The guy is brilliant. What he had to say was fantastic. And it’s positive stuff. He tells the truth and it’s an unadulterated truth. It gets right to the heart of the matter and also it allowed me to hear what’s also happening with the arrangements and so forth. It’s so well conceived but completely different from anything else that I kind of brought into my sphere. I was just excited listening to that and inspired by it.

What’s the music scene currently like in Los Angeles?
There’s a whole new element of a jazz scene with young people that is happening here. It’s mushrooming; it’s starting to not just grow here but its effects are being heard and felt around the globe which is great. It’s like a whole new possible renaissance for jazz. And people like Kamasi Washington and Robert Glasper and Terrace Martin are right at the helm of that.

Herbie Hancock

Herbie Hancock during a recording session for Wayne Shorter’s “Speak No Evil” album on Dec. 24, 1964. image: francis wolff

Speaking of Robert Glasper you also recently appeared at the Help Houston Heal Benefit concert with him. What was that like? 
I did that! As a matter of fact it was down the street about a quarter-mile from where I live [at] The Troubadour. Backstage was filled with people! They must have had 80 people back there and [laughs] we felt like sardines back there. But the place was packed and the people were totally into everything.

It covered a lot of territory. There were rappers there, R&B people there, singers [and] there was a DJ there too! And jazz players like Kamasi Washington were there and he played a little something. I played a little something with them. And Terrace Martin also was there. Lalah Hathaway and a bunch of other people. It was a really great event.

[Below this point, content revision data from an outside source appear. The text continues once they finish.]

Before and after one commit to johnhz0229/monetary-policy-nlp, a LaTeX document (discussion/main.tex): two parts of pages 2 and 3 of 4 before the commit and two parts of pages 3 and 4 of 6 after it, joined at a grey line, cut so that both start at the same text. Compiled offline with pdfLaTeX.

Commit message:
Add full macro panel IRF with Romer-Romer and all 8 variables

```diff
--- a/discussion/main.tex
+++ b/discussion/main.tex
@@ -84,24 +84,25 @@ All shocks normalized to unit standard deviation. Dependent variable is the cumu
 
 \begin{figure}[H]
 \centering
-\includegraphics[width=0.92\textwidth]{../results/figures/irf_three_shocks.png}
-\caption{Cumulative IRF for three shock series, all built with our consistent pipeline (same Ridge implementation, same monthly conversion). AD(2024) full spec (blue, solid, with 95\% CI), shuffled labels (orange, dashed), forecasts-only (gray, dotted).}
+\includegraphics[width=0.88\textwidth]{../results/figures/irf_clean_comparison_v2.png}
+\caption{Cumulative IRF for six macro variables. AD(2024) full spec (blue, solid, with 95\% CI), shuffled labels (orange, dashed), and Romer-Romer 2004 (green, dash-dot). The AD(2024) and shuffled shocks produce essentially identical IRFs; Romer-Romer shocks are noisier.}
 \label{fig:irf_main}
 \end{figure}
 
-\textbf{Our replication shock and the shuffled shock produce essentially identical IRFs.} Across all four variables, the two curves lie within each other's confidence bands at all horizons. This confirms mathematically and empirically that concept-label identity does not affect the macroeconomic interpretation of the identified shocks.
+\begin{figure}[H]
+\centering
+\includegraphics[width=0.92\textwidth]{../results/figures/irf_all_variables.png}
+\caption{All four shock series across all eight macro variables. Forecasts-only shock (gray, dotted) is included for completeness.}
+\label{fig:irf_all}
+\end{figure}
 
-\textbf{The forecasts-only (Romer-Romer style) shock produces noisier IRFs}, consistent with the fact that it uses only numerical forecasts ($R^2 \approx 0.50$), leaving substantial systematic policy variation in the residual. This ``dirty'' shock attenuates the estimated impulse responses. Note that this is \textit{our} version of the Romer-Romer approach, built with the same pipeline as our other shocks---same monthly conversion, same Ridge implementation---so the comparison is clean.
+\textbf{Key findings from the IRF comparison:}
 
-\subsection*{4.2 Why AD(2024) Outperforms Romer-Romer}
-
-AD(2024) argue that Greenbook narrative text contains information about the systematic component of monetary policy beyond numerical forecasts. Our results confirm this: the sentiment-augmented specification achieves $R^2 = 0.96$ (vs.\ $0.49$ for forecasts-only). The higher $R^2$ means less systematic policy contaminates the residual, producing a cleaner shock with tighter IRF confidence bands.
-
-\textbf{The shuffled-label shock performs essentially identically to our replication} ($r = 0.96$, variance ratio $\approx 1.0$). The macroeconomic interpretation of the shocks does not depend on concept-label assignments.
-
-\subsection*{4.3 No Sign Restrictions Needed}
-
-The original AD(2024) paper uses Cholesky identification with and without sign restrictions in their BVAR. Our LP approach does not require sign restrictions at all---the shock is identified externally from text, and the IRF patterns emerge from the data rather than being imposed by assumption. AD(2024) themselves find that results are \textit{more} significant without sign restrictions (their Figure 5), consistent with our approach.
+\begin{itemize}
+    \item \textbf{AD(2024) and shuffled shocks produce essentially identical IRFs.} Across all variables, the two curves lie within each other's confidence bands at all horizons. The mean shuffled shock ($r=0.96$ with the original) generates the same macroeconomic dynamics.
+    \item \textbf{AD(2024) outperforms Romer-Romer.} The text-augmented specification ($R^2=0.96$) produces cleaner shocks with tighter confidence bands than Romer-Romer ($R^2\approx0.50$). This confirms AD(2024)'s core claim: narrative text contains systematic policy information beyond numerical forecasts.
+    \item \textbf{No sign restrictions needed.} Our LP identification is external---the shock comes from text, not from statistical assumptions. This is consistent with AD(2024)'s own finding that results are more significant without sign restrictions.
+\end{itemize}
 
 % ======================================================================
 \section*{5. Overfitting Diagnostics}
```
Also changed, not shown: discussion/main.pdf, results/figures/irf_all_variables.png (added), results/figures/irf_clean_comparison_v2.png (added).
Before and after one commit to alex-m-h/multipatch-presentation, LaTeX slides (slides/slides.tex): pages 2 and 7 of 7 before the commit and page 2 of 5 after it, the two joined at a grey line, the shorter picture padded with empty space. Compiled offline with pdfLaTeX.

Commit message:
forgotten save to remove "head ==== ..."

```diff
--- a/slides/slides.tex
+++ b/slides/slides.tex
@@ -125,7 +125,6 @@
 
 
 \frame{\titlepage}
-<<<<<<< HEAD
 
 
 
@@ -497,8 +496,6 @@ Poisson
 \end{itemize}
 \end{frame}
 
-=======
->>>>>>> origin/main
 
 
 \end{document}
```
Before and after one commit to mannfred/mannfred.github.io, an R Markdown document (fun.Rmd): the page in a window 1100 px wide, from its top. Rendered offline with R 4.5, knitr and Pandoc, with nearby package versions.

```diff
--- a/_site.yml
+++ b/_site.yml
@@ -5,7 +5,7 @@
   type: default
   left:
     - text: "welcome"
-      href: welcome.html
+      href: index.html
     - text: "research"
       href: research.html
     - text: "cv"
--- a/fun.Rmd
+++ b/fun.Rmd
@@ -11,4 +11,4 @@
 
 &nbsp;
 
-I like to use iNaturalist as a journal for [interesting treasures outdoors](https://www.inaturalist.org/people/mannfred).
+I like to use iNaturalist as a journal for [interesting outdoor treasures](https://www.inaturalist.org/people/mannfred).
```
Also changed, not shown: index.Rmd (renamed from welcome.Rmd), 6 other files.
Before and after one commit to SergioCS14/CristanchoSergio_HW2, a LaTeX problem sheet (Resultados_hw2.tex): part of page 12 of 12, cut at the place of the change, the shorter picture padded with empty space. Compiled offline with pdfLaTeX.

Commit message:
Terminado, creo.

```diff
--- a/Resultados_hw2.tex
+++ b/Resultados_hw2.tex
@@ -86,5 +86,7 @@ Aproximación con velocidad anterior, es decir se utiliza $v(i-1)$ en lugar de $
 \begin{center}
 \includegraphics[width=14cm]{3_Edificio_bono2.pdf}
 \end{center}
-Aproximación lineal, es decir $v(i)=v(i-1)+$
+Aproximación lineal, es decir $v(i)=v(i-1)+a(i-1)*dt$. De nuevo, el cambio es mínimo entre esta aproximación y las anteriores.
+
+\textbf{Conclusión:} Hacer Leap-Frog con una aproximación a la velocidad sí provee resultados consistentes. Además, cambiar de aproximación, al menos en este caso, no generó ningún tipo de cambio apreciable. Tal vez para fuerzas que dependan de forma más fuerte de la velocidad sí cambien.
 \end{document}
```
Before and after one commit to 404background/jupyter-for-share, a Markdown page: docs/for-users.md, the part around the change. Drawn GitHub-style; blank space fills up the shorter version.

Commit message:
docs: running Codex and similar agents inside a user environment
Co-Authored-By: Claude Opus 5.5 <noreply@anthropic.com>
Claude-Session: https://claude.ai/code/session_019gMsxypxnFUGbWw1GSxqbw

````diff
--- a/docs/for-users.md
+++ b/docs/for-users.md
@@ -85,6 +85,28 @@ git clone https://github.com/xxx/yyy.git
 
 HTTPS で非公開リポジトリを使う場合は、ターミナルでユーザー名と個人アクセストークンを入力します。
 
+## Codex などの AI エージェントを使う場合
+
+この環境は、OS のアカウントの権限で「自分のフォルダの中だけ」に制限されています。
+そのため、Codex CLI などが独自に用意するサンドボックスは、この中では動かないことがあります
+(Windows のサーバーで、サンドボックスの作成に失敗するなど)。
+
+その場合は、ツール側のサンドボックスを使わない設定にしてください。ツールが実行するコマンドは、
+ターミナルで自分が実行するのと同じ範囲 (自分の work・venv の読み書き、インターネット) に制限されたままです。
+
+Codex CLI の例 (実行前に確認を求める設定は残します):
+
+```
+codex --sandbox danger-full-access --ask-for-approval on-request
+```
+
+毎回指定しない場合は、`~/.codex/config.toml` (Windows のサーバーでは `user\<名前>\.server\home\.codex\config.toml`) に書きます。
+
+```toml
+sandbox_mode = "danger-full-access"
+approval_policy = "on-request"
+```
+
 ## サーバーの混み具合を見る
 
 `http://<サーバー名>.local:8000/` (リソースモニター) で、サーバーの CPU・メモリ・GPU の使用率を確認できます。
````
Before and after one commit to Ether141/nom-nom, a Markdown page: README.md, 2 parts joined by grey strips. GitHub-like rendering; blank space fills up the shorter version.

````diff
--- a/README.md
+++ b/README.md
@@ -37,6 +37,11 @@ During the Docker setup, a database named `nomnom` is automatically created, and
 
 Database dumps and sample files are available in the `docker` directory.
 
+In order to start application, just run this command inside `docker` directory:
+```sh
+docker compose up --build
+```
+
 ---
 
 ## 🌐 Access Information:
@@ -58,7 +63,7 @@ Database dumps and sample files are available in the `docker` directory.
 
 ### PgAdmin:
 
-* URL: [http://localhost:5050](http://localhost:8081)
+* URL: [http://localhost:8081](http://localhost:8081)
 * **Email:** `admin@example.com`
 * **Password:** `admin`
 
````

Do you have any fond memories of performing in Long Island?
The first thing that popped into my mind was years ago when I was still playing with Donald Byrd in New York. This may have been 1961 or 1962. It was [trumpeter] Clark Terry who got a hold of me to play this gig in Long Island at a kind of bar and grill. I don’t remember the name of it now but it was a gig to play behind a young Italian singer. He worked his way over on a boat and he got this job at this club. He met an [American] girl on this boat and they really hit it off. The singer married the girl and they had kids many years later…But I remember playing this gig and we had to play “Ciao, Ciao Bambino” and there were a lot of Italian hit songs that were big in America at that time. It was really cool…It was a fond memory especially, not only for them, but because it was really the first time I got to work with Clark Terry. There’s a place in my heart for Long Island…[And] when I did [1968 studio album] Speak Like a Child, the album cover was a silhouette of this couple in the background. It’s actually my girlfriend at the time and she’s now my wife…Next year we will have been married 50 years. That’s the cover for Speak Like a Child. It was taken in Long Island.

jason macneil

jason macneil

Jason MacNeil is a Toronto-based freelance writer for various outlets over his career including the Toronto Sun, Billboard.com, MTV.com, Huffington Post and All Music Guide among others. Originally from Atlantic Canada (Cape Breton to be exact), he enjoys trying to find the next great band first and nagging his friends about them. Follow him on Twitter @kingjmusicman